Monthly Archive for: ‘September, 2009’
Back in July, Georgia Douglas blogged on the UK trade mark dispute between the US global flower delivery company, Interflora Inc, and British retail icon Marks & Spencer. The dispute stemmed from M&S purchasing the Google AdWord “Interflora”, as well as numerous misspellings of that name, for its M&S Flowers Online service.
Dean Robbins is the winner of Vegemite’s ‘Name Me’ competition. The new, creamier blend of Vegemite and Kraft cream cheese will be known as iSnack2.0, bringing together Dean’s love of technology and Vegemite.
There were 35,074 entries, of which 16,071 were unique. The – errr – funniest entries according to Kraft were Cheesewax, Goo-dy, Frank, Brownie and Crackermite.
IP Australia has announced that requests for examination of patents involving green technology may be “fast-tracked”.
On 21 September 2009, the Advisory Council on Intellectual Property (“ACIP”) released an options paper on patentable subject matter.
‘Manner of manufacture’ test
The paper analyses and discuses the value of the ‘manner of manufacture’ test currently used in determining whether an invention is patentable. ACIP is seeking comments on the following four options:
On 18 September 2009, the Treasurer and Minister for Innovation, Industry, Science and Research released a consultation paper on the new research and development tax incentive. The incentive, announced as part of the 2009-2010 Budget, represents a significant change to the taxation of R&D expenditure in Australia.
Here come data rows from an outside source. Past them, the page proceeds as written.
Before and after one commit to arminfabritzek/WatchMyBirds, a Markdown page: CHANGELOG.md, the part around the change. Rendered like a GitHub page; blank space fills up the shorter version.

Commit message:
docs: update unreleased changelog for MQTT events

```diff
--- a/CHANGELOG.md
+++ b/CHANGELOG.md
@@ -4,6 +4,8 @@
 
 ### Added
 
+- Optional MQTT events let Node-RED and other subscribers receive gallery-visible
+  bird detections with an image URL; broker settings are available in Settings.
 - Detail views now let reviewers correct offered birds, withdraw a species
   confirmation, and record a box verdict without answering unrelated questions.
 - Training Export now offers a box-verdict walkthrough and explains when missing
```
The Federal Court of Australia has reminded us that an independent contractor commissioned to develop software may be taken to have agreed to assign equitable ownership of copyright in the software.
The case is Intelmail Australia v Vardanian  FCA 1018. Justice Moore reviewed the principles to be applied when implying terms into an oral contract, confirming the following:
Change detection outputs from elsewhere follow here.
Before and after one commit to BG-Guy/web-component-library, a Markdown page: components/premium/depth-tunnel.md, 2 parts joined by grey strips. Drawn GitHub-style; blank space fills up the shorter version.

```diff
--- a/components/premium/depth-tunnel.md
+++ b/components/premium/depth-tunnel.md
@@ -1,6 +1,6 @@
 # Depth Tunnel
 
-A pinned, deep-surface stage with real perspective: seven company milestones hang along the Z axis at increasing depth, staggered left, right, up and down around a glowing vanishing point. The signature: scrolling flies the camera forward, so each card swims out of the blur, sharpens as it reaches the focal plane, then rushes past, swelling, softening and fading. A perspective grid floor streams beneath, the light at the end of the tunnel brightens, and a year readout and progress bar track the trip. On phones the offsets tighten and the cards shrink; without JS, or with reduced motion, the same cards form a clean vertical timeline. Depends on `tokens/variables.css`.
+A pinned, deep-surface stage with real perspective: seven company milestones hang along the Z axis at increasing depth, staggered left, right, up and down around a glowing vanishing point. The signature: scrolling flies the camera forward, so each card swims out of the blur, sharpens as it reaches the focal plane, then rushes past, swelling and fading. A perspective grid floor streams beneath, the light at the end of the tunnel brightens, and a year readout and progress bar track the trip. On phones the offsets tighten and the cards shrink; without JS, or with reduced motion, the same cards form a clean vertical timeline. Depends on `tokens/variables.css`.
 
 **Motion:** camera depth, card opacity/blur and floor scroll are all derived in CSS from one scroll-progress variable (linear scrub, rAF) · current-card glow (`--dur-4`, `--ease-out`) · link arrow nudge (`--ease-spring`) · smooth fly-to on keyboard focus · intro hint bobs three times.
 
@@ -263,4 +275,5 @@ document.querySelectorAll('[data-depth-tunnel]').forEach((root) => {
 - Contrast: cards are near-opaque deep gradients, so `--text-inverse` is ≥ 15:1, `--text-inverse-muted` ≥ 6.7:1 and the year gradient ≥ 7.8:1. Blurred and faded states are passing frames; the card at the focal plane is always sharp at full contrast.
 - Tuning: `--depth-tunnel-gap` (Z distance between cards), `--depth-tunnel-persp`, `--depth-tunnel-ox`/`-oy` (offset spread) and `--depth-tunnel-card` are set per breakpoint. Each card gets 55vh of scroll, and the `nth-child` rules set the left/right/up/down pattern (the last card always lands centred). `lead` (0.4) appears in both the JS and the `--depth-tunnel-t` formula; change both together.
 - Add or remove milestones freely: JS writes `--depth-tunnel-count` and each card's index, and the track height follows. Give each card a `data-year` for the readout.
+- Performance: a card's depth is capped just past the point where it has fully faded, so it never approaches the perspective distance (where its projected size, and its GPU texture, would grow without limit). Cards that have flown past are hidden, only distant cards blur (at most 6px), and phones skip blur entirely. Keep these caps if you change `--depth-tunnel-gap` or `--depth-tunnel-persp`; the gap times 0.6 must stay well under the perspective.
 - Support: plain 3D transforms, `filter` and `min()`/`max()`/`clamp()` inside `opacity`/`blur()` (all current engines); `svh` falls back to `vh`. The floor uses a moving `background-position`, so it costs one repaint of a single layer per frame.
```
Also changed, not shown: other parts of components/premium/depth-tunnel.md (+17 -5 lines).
When one thinks about ISP liability, the focus is usually on copyright law and the extent of safe harbours provided under the relevant copyright regime, but the US$32 million damages verdict in the Louis Vuitton v Akanoc case shows that, at least in the United States, trade mark law is becoming increasingly important as well.
On 11 November 2008, the USPTO granted trade mark protection (registration no. 3531683) to Alyssa LaRoche for her Second Life avatar, Aimee Eber. The trade mark was granted for use in ‘[c]omputer programming services, namely, content creation for virtual worlds and three dimensional platforms’.
If you responded: ‘McCurry’ then you are in full agreement with the owners of that business. Apparently, the proprietors preferred McCurry, which is meant to be short for Malaysian Chicken Curry Restaurant… McDonalds, by contrast, considered that the use of “Mc” was likely to cause confusion by evoking “McDonalds” in the mind of consumers. This week, after pursuing its claim for eight years in Malaysia, McDonalds failed in its final attempt to overturn an earlier, adverse decision.